Also, near the ocean or other places where there is salt water (spray), you'll find rust buckets.
Being new to the country is gonna kill you insurance wise, you might try to get a letter in english from your current insurance company stating how many years you've had insurance without a claim, this may or may not help, according to the whim of the insurer.
Cars are cheapest in major metropolitan areas, due to lack of spare parking and competition, people need them gone NOW, and there are many cars to choose from so prices are low. Also wayyyy out in the rural areas they go cheap, because there are a limited number of customers, and they have to offer a good enough deal that people might come a long way to look at it. Expect to see cars with much higher mileages than typical in Portugal. Higher mileages are not necessarily bad, look for good maintenance records. In general US spec cars run with lower compression, less highly stressed engines than European spec cars. So while 100,000 miles on a European car is "high" it's fairly reasonable in a US car more than about 5 years old, and it probably has that much in it again if well maintained.
Some states require a safety standards and/or emissions inspection yearly, some require one only when the car changes owners. Not sure what happens in PA. Some states may exchange your drivers license, some may require you to take a test for a license.
I remember The RoadWarrior..To understand who he was, you have to go back to another time..the world was powered by the black fuel & the desert sprouted great cities..Gone now, swept away..two mighty warrior tribes went to war & touched off a blaze which engulfed them all. Without fuel, they were nothing..thundering machines sputtered & stopped..Only those mobile enough to scavenge, brutal enough to pillage would survive. The gangs took over the highways, ready to wage war for a tank of juice
I personally recommend that you try auctions (insurance claims). I purchase ALL of my cars this way. Sure you end up with a car that was in a wreck, but many still have clean titles.
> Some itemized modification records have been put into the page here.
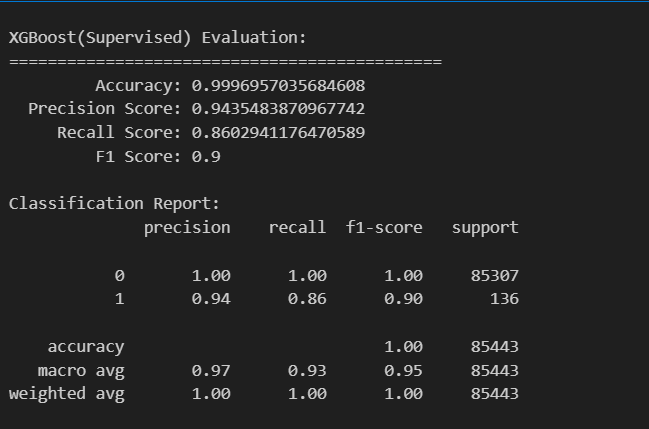
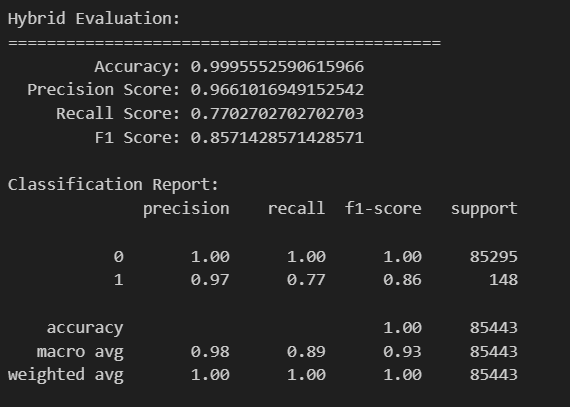
Add files via upload

diff --git a/ex2.md b/ex2.md
@@ -1,0 +1,68 @@
+# Isolation + XGBoost
+
+結合作業1使用的Isolation + XGBoost
+
+## 多種非監督方法生成特徵
+### PCA資訊濃縮
+>
+    pca = PCA(n_components=25) 
+    // n_components=10~25此範圍中數值越大 Precision Score越高
+    x_train = pca.fit_transform(x_train)
+    x_test = pca.transform(x_test)
+>
+
+### 用Isolation forest生成異常分數
+>
+    iso = IsolationForest(contamination=0.0017,n_estimators=300,random_state=RANDOM_SEED)
+    iso.fit(x_train)
+    // decision_function 會給每筆資料一個異常分數
+    anomaly_score_train = iso.decision_function(x_train)
+    anomaly_score_test = iso.decision_function(x_test)
+>
+
+### 加入KMeans 對正常樣本分群，推測測試資料所屬群
+
+>
+    只使用正常樣本來訓練群集
+    normal_train = x_train[y_train == 0]
+    kmeans = KMeans(n_clusters=3, init='k-means++', random_state=42)
+    kmeans.fit(normal_train)
+
+    對整個訓練 & 測試資料預測所屬 cluster
+    cluster_train = kmeans.predict(x_train)
+    cluster_test = kmeans.predict(x_test)
+
+    將 cluster label one-hot encode（也可以直接用 label）
+    from sklearn.preprocessing import OneHotEncoder
+
+    enc = OneHotEncoder(sparse_output=False, handle_unknown='ignore')
+    cluster_train_oh = enc.fit_transform(cluster_train.reshape(-1, 1))
+    cluster_test_oh = enc.transform(cluster_test.reshape(-1, 1))
+>
+### 合併所有特徵
+>
+    原始特徵 + 異常分數 + KMeans cluster label
+    x_train_ext = np.hstack((x_train, anomaly_score_train.reshape(-1, 1), cluster_train_oh))
+    x_test_ext = np.hstack((x_test, anomaly_score_test.reshape(-1, 1), cluster_test_oh))
+
+>
+## 監督式分類訓練與預測
+### XGBoost參數
+>
+    import xgboost as xgb
+    xgb_model = xgb.XGBClassifier(n_estimators=175,
+    learning_rate=0.05,
+    max_depth=7,
+    scale_pos_weight=5,
+    random_state=RANDOM_SEED)
+
+    xgb_model.fit(x_train_ext, y_train)
+
+    y_pred = xgb_model.predict(x_test_ext)
+>
+* learning_rate 原本的 0.2 結果不好 逐步調低後 Precision Score 有逐步提高的趨勢 
+
+## 最後結果
+![alt text](image.png)
+* precision score 在 調整 lr 後有明顯提升！
+* recall 和 F1 score 始終還是無法提高QQ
I have $6000 into my 2005 Prius that has a value of anywhere from $16,000-$20,000. If you have the time, money, and skill, then fixing up wrecked cars can be one, if not THE best way to save money on getting an automobile. I always sell my cars for a profit after having driven them for a couple years.
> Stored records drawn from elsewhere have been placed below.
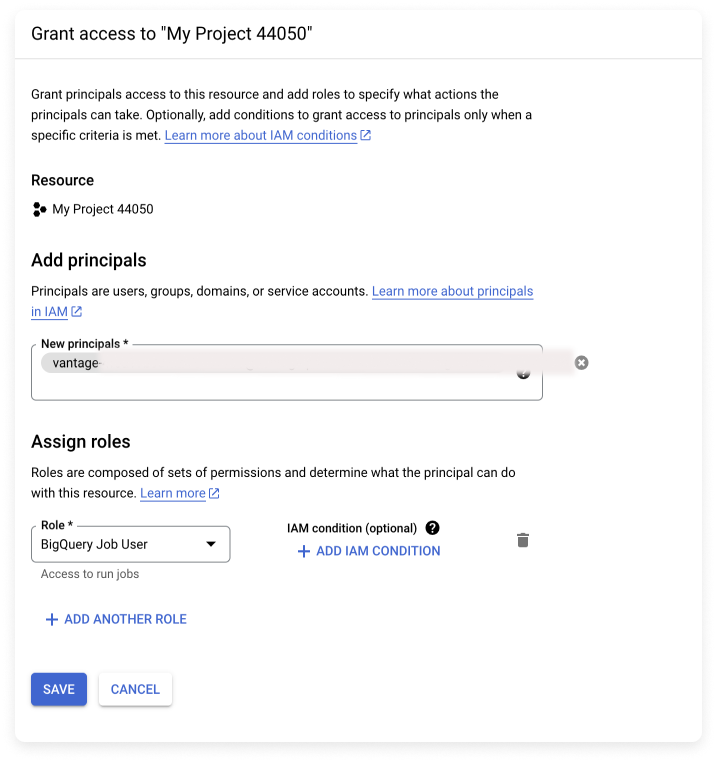
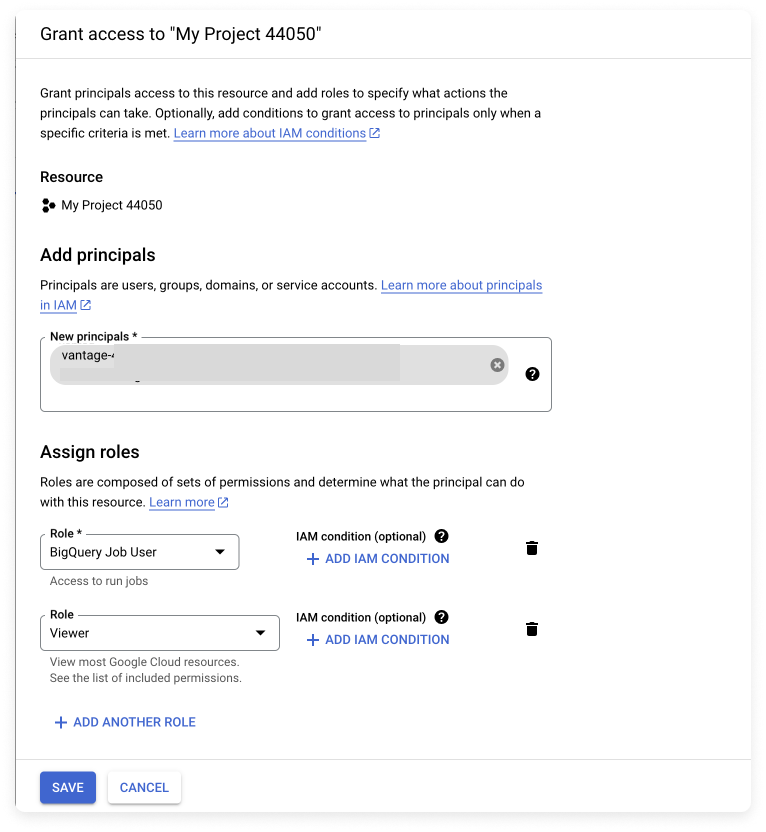
Add updates

diff --git a/docs/network_flow_reports.md b/docs/network_flow_reports.md
@@ -40,6 +40,18 @@ See the [AWS documentation](https://docs.aws.amazon.com/vpc/latest/userguide/flo
 
 When you enable VPC Flow Logs, you incur both S3 storage costs and CloudWatch data ingestion costs on your AWS bill. These charges are represented in the costs for the S3 bucket where your flow logs are written to as well as an `S3-Egress` fee from CloudWatch. Unfortunately, there is no way around these costs being incurred. Vantage has contacted various AWS platform teams to attempt to remove this cost, but this is likely a limitation that AWS is unwilling to change or remove.
 
+These logs are considered [Vended Logs](https://aws.amazon.com/cloudwatch/pricing/#Vended_Logs). You can create a [Cost Report](/cost_reports) that monitors these charges:
+
+- Set **Provider** to **AWS**.
+- Set **Subcategory** to **AmazonCloudWatch contains VendedLog**.
+
+Note that Vended Logs can include other cost sources besides VPC Flow Logs, but you can expect an increase in those costs after enabling them. The filters for this Cost Report are provided below.
+
+<div style={{display:"flex", justifyContent:"center"}}>
+<img alt="Cost Report with filters for Vended Logs" width="80%" src="/img/vended-logs.png" />
+</div>
+<br/>
+
 :::info
 For more information about VPC Flow Logs pricing, see this [Cloud Cost Handbook article](https://handbook.vantage.sh/aws/services/vpc-flow-logs-pricing/).
 :::
@@ -49,6 +61,9 @@ For more information about VPC Flow Logs pricing, see this [Cloud Cost Handbook 
 1. From the top navigation bar, click **Active Resources**.
 2. From the side navigation bar, select **Network Flow Reports**.
 3. Click **Configure VPC Flow Logs**.
+   :::note
+   See the [Troubleshooting](/network_flow_reports#troubleshooting) section if you are running into issues with seeing some of your flow logs on the onboarding workflow.
+   :::
 4. All flow logs that have been synced as active resources in Vantage are displayed in the left panel of the onboarding workflow. Click the checkbox next to any listed flow log to select all log files. You can also click the down arrow to the right of any flow log and select or deselect specific log files listed.
    :::tip
    If you do not see specific flow log files, check whether they are [synced as active resources](https://console.vantage.sh/resources/new?filter={"||"%3A[{"^"%3A[{"%3D"%3A["provider_id"%2C1]}%2C{"||"%3A[{"%3D"%3A["type"%2C"ProviderResource%3A%3AAws%3A%3AVpcFlowLog"]}]}]}]}&resource_type=ProviderResource%3A%3AAws%3A%3AVpcFlowLog&title=VPC+Flow+Logs) in Vantage. Ensure that all accounts where there are flow logs have [active resources enabled](/active_resources/#aws-active-resources) in Vantage.
@@ -91,6 +106,18 @@ When you click **Check Permissions** during the onboarding process, an error is 
 
 An error is displayed for buckets that are encrypted with AWS Key Management Service (KMS). You will need to either remove encryption on these buckets or provide Vantage the necessary permissions to decrypt (i.e., `kms:Decrypt`).
 
+#### No Logs Displayed
+
+You may see a message indicating _No VPC flow logs with log destination found. If you have recently created these resources it may take up to 24 hours for Vantage to sync the metadata._ Wait at least 24 hours if you recently created new resources. This can also be an issue if you have not enabled active resource syncing. To enable syncing:
+
+1. Navigate to the [Workspaces](https://console.vantage.sh/settings/workspaces) section of the console.
+2. Select the workspace your AWS integration is set up.
+3. At the top, ensure **Active Resource Syncing** is turned on.
+
+<div style={{display:"flex", justifyContent:"center"}}>
+<img alt="Active Resource Syncing in the Workspaces UI" width="80%" src="/img/active-resource-sync.png" />
+</div>
+
 ### Manage Existing Integrations
 
 You can view your integration status and add additional flow logs from the [VPC Flow Logs integration](https://console.vantage.sh/settings/aws?vpc_flow_logs=true) page. At the top of the **Manage Connected VPC Flow Logs** panel, click **Manage**. The **Manage Flow Logs** pop-up window is displayed. After the initial import, you can perform the following actions from this window:
@@ -120,6 +147,7 @@ Follow the steps below to create a new Network Flow Report:
    </div>
    - In the table below the diagram, the network flow information is displayed along with the volume of traffic (in bytes). The table is sorted in descending order by the **Estimated Cost** column. Click any column header to change the sort order. Each flow shows the estimated cost associated with that specific traffic route, helping you identify the most expensive data transfers. (See the [section below](/network_flow_reports#estimated-cost) for details on how the Estimated Cost column is calculated.)
    - For each listed resource, a link to the [**Active Resources** screen](/active_resources) is provided. Click this link to view additional metadata about the resource. From the **Active Resources** screen, click the **Relationships** tab to view any associated resources, such as a corresponding IGW for a VPC resource.
+
 5. You can update the criteria displayed in the Sankey diagram with the following options:
    - By default, both egress and ingress traffic are displayed. Expand the **Flow Direction** menu above the diagram to change the flow to only **Egress** or **Ingress**.
    - From the top right of the diagram, update the date range that’s displayed. Click the calendar icon and select an option, such as **Last 7 Days**, **This Month**, etc.
@@ -399,7 +427,7 @@ To add additional columns to the table and diagram, expand the **Group By** menu
     </div>
 </div>
 
-###  Adjust Flow Weight {#flow-weight}
+### Adjust Flow Weight {#flow-weight}
 
 By default, the Sankey diagram is weighted by estimated cost. You can change this view to be weighted by bytes, or volume. Above the chart, click the **Flow Weight** menu and select **Costs** or **Bytes**. The Sankey diagram is updated accordingly. When you hover over a flow, the corresponding cost or volume in bytes is displayed in the tooltip.
 

diff --git a/docs/connecting_gcp.md b/docs/connecting_gcp.md
@@ -43,12 +43,16 @@ If your GCP billing data is typically displayed in a currency other than USD, Va
 
 Open a new browser tab, and navigate to the [Vantage GCP Settings page](https://console.vantage.sh/settings/gcp). You should see your customer-specific service account displayed at the top of the integration page. Keep this page open.
 
-### Step 1: Grant the Vantage Service Account Permission to Access BigQuery {#service-account-permissions}
+### Step 1: Grant the Vantage Service Account Permission to Access BigQuery and Active Resources {#service-account-permissions}
 
-Back in GCP, navigate to the [IAM console](https://console.cloud.google.com/iam-admin/iam), and complete the steps below to grant the Vantage service account permission to access BigQuery.
+Back in GCP, navigate to the [IAM console](https://console.cloud.google.com/iam-admin/iam), and complete the steps below to grant the Vantage service account permission to access BigQuery. To enable [active resources](/active_resources), you must also grant the **Viewer** role to the Vantage GCP service account. This role allows read-only access to all resources in the project, enabling Vantage to gather data on active resources.
+
+:::info
+For a list of all supported GCP active resources, see the [GCP Supported Services](/gcp_supported_services) documentation.
+:::
 
 1. At the top of the IAM console, select the project that hosts the BigQuery dataset with your Cloud Billing export data.
-2. Configure the following permission:
+2. Configure the following permissions:
    - In the center of the page, under **Permissions for project "My Project ABCD"**, click **+ GRANT ACCESS**.
    <details><summary>Expand to view example image</summary>
    <div>
@@ -56,10 +60,13 @@ Back in GCP, navigate to the [IAM console](https://console.cloud.google.com/iam-
    </details>
    - In the **New principals** field, under **Add principals**, paste the value for your Vantage service account. This value is the one displayed on the [Vantage GCP Integration page](https://console.vantage.sh/settings/gcp) you opened earlier.
    - In the **Role** field, under **Assign roles**, search for and select **BigQuery Job User**.
+   - Click **+ ADD ANOTHER ROLE**.
+   - Under **Assign roles**, click **Basic** and select the **Viewer** role from the **Role** list. This adds the role needed for active resources. 
    <details><summary>Expand to view example image</summary>
    <div>
    <img alt="Grant GCP project access" width="80%" src="/img/connect-gcp/gcp-grant-project-access.png"/> </div>
    </details>
+
 3. Click **SAVE**.
 
 ### Step 2: Grant the Vantage Service Account Permission to Access the BigQuery Dataset {#bigquery-permissions}
@@ -116,31 +123,6 @@ Keep BigQuery open in one of your browser tabs. Go back to the [Vantage GCP Inte
 :::caution Important
 It typically takes a few hours for data to start appearing. Cloud Billing data is added retroactively for the current and previous month when detailed usage cost data is configured. Full data for the current and previous month can take 24–48 hours to fully propagate.
 :::
-
-### Step 4: Add Support for Active Resources {#gcp-active-resources}
-
-To enable [active resources](/active_resources), you must grant the Viewer role to the Vantage GCP service account. This role allows read-only access to all resources in the project, enabling Vantage to gather data on active resources.
-
-:::info
-For a list of all supported GCP active resources, see the [GCP Supported Services](/gcp_supported_services) documentation.
-:::
-
-1. Open the **IAM Console**.
-2. At the top, select the project where you want to enable active resources. You will need to enable active resources on a per-project basis.
-3. In the center of the page, under **Permissions for project "Your Project Name"**, click **+ GRANT ACCESS**.
-   <details><summary>Expand to view example image</summary>
-   <div>
-   <img alt="Add permissions for project" width="80%" src="/img/connect-gcp/active-resources-1.png"/> </div>
-   </details>
-4. Under **Add principals**, add the Vantage GCP service account displayed on the Vantage console integration page.
-5. Under **Assign roles**, click **Basic** and select the **Viewer** role from the **Role** list. 
-   <details><summary>Expand to view example image</summary>
-   <div>
-   <img alt="Add viewer role for service account" width="80%" src="/img/connect-gcp/active-resources-2.png"/> </div>
-   </details>
-6. Click **SAVE**.
-
-Repeat these steps for each project where you want to enable active resources, and ensure the Vantage GCP service account is added to all relevant projects.
 
 ### Next Steps: Manage Workspace Access
 

diff --git a/docs/kubernetes_agent.md b/docs/kubernetes_agent.md
@@ -36,6 +36,14 @@ At this time, the agent does not support custom rates for on-premises servers. N
 
 As long as the cost data for an underlying cluster instance is ingested into Vantage via a cloud integration, it is possible to calculate the corresponding pod costs.
 
+### Google Kubernetes Engine (GKE) Autopilot {#gke-autopilot}
+
+For [GKE Autopilot](https://cloud.google.com/kubernetes-engine/docs/concepts/autopilot-overview) users, you don’t need to install the agent. These costs will already be present under **Cost By Resource** for the **Kubernetes Engine** service in a [Cost Report](/cost_reports).
+
+<div style={{display:"flex", justifyContent:"center"}}>
+    <img alt="GKE Autopilot filters on a Cost Report" width="80%" src="/img/gke-autopilot.png" />
+</div>
+
 ## Install Vantage Kubernetes Agent {#install-vantage-kubernetes-agent}
 
 ### Prerequisites {#prerequisites}

diff --git a/docs/report_notifications.md b/docs/report_notifications.md
@@ -42,7 +42,7 @@ Vantage users can add Vantage to their team's Slack account in a specific channe
   </div>
 </details>
 
-To add the integration to a private channel, add the Vantage app with `/invite @Vantage`. See the [Set Up Cost Report Notifications](/report_notifications#create-notifications) section for instructions on how to set up notifications for specific reports.
+To add the integration to a private channel, open the channel in Slack, create a new message in the channel, and type `/invite @Vantage`. See the [Set Up Cost Report Notifications](/report_notifications#create-notifications) section for instructions on how to set up notifications for specific reports.
 
 ## Set Up Microsoft Teams Integration {#ms-teams}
While American streets are not paved in gold, and Route 66 may fail to impress, the opportunities to find good deals ARE out there for the people who wish to seek them out! Good luck!
RPM, you will find that most cars from the 90's will have more than 100K simply ebcause the US is set up in such a way that you have to drive everywhere, wether it is the grocery store or where ever really. So 100K is no biggie here.
If you ahve the expense of coming to the US anyway and you don't mind driving a bit: I favor Craigslist for the best prices (if offered by a private individual) and wide variety of offered cars. You may have to be somewhat patient and be willing to maybe fly somewhere but then you should find what you want. And obviously states like Arizona, texas and California have the least rust on their cars.
You probably need something fast when you arrive in PA. I would go to PA and buy something you know is cheap and which is easy to sell again and then take your time browsing Craigslist to find what you like.
100k km = 62k miles...that's nothing. Almost every car I've ever bought had more than 100k miles, some close to 200k.
There are problems with people rolling back odometers, but I don't think it's as common as it used to be. Before odometers had 6 digits, some states would have a box on the title that would say that the mileage exceeds mechanical limits, which just means it turned over, but you wouldn't know how many times. Now, most cars can measure up to a million miles.
I think the big problem here are cars with salvage titles, that were rebuild after wrecks or floods. I'd avoid these even though they are cheaper, unless you are looking for a project to work on.
If a car has exceptionally low mileage, I'd want to see service records that can verify at least some of the history. I bought my 98 Civic with 39k miles, because the seller had receipts from when they bought it new and all service records.